Start of Data
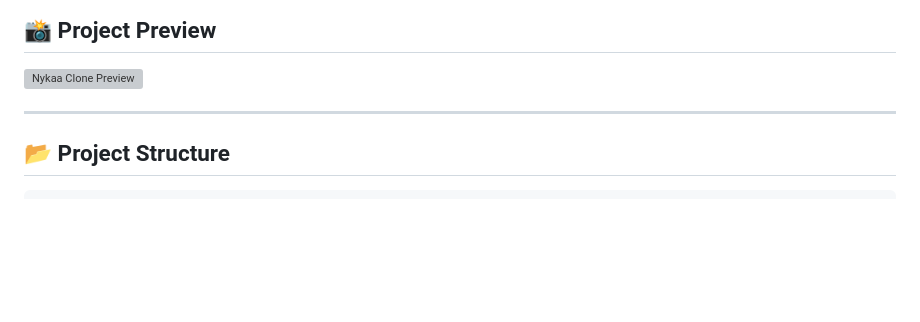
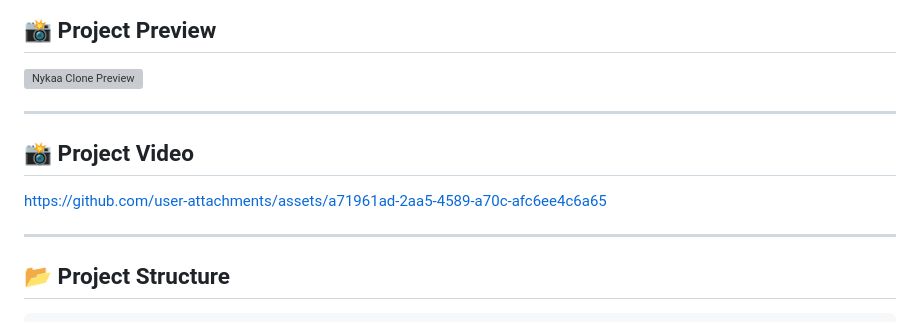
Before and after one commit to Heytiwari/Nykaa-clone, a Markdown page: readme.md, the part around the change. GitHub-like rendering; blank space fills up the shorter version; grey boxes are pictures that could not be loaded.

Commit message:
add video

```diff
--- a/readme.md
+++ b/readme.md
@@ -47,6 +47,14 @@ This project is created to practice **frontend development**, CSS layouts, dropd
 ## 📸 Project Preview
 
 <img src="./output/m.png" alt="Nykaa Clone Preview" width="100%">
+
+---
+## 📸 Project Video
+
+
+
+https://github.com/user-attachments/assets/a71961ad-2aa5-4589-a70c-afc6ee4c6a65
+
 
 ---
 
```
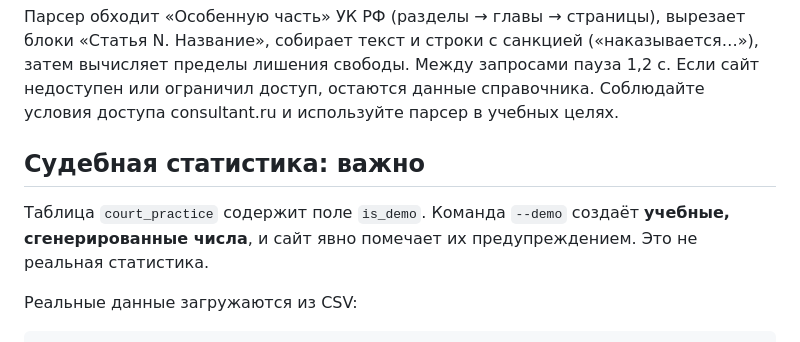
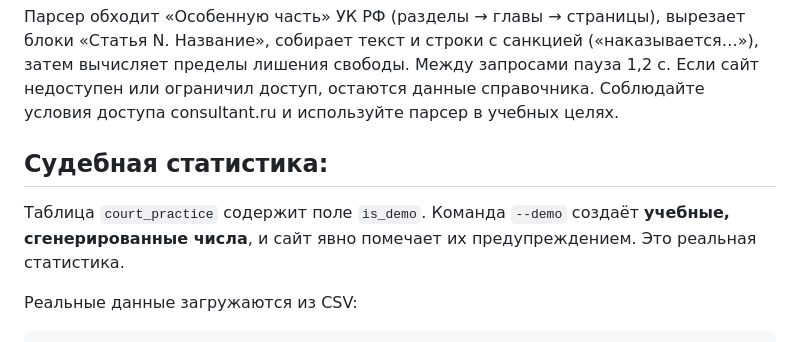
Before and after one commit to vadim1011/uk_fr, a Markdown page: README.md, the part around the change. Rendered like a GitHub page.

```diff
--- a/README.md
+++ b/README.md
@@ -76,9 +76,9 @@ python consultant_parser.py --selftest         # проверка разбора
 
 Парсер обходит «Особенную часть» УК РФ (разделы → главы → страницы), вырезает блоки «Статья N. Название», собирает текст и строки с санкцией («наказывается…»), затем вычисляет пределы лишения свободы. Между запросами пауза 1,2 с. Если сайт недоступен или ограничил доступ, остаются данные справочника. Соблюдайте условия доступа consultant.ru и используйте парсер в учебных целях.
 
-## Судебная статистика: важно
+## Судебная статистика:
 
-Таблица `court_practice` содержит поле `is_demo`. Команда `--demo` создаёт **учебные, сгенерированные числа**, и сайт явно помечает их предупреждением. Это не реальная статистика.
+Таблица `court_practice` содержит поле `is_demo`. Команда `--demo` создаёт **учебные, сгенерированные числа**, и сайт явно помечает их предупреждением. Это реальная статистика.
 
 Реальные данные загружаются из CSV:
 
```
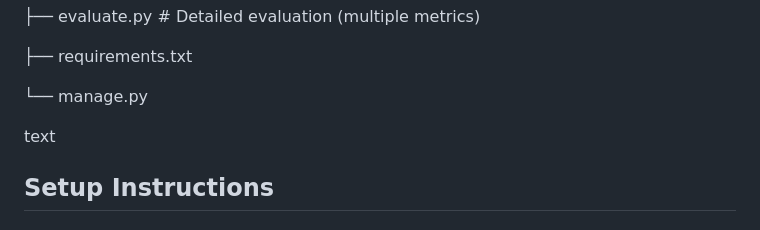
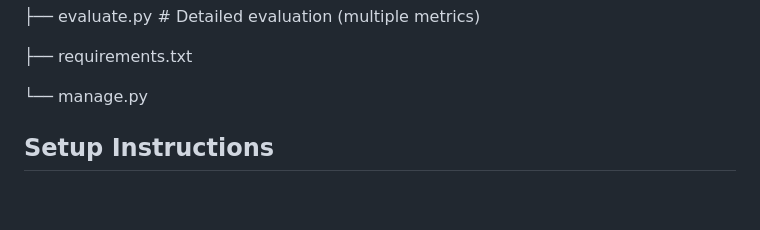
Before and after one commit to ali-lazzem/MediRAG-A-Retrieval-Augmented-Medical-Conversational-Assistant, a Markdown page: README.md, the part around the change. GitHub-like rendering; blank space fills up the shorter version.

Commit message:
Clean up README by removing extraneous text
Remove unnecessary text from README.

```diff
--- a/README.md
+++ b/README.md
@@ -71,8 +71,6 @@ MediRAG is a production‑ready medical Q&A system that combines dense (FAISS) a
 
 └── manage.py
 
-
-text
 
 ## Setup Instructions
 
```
End of Data
**Problem requirements**
A word-for-word retyping of the material above is expected, without pictures.

**Written solution**
Before and after one commit to Heytiwari/Nykaa-clone, a Markdown page: readme.md, the part around the change. GitHub-like rendering; blank space fills up the shorter version; grey boxes are pictures that could not be loaded.

Commit message:
add video

```diff
--- a/readme.md
+++ b/readme.md
@@ -47,6 +47,14 @@ This project is created to practice **frontend development**, CSS layouts, dropd
 ## 📸 Project Preview
 
 <img src="./output/m.png" alt="Nykaa Clone Preview" width="100%">
+
+---
+## 📸 Project Video
+
+
+
+https://github.com/user-attachments/assets/a71961ad-2aa5-4589-a70c-afc6ee4c6a65
+
 
 ---
 
```
Before and after one commit to vadim1011/uk_fr, a Markdown page: README.md, the part around the change. Rendered like a GitHub page.

```diff
--- a/README.md
+++ b/README.md
@@ -76,9 +76,9 @@ python consultant_parser.py --selftest         # проверка разбора
 
 Парсер обходит «Особенную часть» УК РФ (разделы → главы → страницы), вырезает блоки «Статья N. Название», собирает текст и строки с санкцией («наказывается…»), затем вычисляет пределы лишения свободы. Между запросами пауза 1,2 с. Если сайт недоступен или ограничил доступ, остаются данные справочника. Соблюдайте условия доступа consultant.ru и используйте парсер в учебных целях.
 
-## Судебная статистика: важно
+## Судебная статистика:
 
-Таблица `court_practice` содержит поле `is_demo`. Команда `--demo` создаёт **учебные, сгенерированные числа**, и сайт явно помечает их предупреждением. Это не реальная статистика.
+Таблица `court_practice` содержит поле `is_demo`. Команда `--demo` создаёт **учебные, сгенерированные числа**, и сайт явно помечает их предупреждением. Это реальная статистика.
 
 Реальные данные загружаются из CSV:
 
```
Before and after one commit to ali-lazzem/MediRAG-A-Retrieval-Augmented-Medical-Conversational-Assistant, a Markdown page: README.md, the part around the change. GitHub-like rendering; blank space fills up the shorter version.

Commit message:
Clean up README by removing extraneous text
Remove unnecessary text from README.

```diff
--- a/README.md
+++ b/README.md
@@ -71,8 +71,6 @@ MediRAG is a production‑ready medical Q&A system that combines dense (FAISS) a
 
 └── manage.py
 
-
-text
 
 ## Setup Instructions
 
```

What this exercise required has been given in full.